UN emergency relief coordinator Mark Lowcock on Saturday announced the release of $22.5 million towards the response to rising humanitarian needs in the war-torn Gaza Strip.
The amount includes a $4.5 million allocation from the Central Emergency Response Fund (CERF) and up to $18 million from the Occupied Palestinian Territory Humanitarian Fund.
CERF is a humanitarian fund established by the UN General Assembly in 2006 to enable more timely and reliable humanitarian assistance to those affected by natural disasters and armed conflicts.
The funds released by UN will help provide affected people in Gaza with essential services and humanitarian assistance and dispose of explosive ordnance, according to Lowcock.
“Hostilities have exacerbated the needs of two million people in Gaza who have been debilitated by 13 years of forced isolation and the COVID-19 pandemic,” Lowcock said.
“I welcome the ceasefire and I reiterate my call on all parties to the hostilities to allow for emergency humanitarian relief distribution, and for civilians to purchase food and water, seek medical care and attend to other emergency needs.”
According to the UN official, as of May 21, the escalation of hostilities in Gaza claimed the lives of at least 242 Palestinians, including 66 children and 38 women and injured over 1,900 people.
The violence has displaced over 77,000 Palestinians, who were seeking protection in 58 UNRWA schools, including in 23 designated emergency shelters. Following the ceasefire announcement, most of the displaced have returned home. However, about 1,000 people whose homes were destroyed or severely damaged still remain, he explained
The UN official voiced concern about the transmission of COVID-19 between vulnerable people who huddled in crowded shelters and the health-care system’s inability to deal with the situation.
The hostilities have also caused serious damage to vital civilian infrastructure in Gaza, affecting water, sanitation and hygiene services for hundreds of thousands of people.

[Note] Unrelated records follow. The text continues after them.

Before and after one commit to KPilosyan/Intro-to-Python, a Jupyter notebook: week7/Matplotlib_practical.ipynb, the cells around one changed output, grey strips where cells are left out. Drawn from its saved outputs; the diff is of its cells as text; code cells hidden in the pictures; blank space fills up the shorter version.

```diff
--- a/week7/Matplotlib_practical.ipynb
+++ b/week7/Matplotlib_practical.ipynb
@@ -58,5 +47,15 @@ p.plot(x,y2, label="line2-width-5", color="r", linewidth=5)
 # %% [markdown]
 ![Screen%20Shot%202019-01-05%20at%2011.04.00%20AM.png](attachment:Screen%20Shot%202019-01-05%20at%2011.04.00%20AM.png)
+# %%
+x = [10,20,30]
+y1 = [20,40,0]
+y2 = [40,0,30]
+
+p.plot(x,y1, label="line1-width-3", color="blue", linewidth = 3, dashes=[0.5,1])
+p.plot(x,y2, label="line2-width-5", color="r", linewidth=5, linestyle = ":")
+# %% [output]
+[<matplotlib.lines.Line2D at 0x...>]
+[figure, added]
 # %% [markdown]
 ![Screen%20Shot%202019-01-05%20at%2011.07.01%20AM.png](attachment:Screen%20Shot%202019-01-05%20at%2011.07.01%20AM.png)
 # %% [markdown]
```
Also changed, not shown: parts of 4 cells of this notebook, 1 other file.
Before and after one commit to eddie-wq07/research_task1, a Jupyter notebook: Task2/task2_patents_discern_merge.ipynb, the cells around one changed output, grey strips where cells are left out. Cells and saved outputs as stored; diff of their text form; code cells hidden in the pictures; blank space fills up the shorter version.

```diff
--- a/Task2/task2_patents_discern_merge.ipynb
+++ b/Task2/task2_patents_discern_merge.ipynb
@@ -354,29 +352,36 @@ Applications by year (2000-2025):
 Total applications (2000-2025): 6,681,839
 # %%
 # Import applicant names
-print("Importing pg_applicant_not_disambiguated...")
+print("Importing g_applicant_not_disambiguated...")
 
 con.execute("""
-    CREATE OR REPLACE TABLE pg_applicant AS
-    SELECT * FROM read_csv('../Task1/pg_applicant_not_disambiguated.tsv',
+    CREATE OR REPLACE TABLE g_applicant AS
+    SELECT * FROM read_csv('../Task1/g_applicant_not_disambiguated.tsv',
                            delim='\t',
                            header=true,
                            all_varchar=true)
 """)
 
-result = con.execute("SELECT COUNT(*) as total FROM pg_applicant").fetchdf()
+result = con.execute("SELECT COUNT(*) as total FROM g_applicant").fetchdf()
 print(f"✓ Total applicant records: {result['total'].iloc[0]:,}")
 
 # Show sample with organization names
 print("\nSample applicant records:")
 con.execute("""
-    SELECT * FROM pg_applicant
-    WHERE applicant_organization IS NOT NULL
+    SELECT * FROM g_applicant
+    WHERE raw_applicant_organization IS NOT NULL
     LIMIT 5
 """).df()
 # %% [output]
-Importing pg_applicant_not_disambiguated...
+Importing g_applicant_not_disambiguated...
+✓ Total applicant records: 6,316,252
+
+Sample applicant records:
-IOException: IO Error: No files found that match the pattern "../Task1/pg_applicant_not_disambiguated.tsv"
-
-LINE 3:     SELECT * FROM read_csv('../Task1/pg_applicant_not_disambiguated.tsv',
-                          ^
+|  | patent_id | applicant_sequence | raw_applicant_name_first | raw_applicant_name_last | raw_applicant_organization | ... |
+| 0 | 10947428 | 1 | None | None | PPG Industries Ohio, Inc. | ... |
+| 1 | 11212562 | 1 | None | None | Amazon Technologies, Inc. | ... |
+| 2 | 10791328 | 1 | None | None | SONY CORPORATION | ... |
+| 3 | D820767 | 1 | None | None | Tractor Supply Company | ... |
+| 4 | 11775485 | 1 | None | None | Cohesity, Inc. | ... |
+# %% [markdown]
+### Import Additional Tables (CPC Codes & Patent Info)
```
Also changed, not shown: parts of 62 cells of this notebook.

Electrical power shortages and the damage to the Gaza Ministry of Health Central Laboratory, which processes COVID-19 tests, hinder health-care provision at dozens of centers throughout Gaza, he elaborated.
Hundreds of buildings and homes have been destroyed, damaged or rendered uninhabitable, but the ceasefire in place is permitting repair teams to begin assessing the damage more accurately, he pointed out.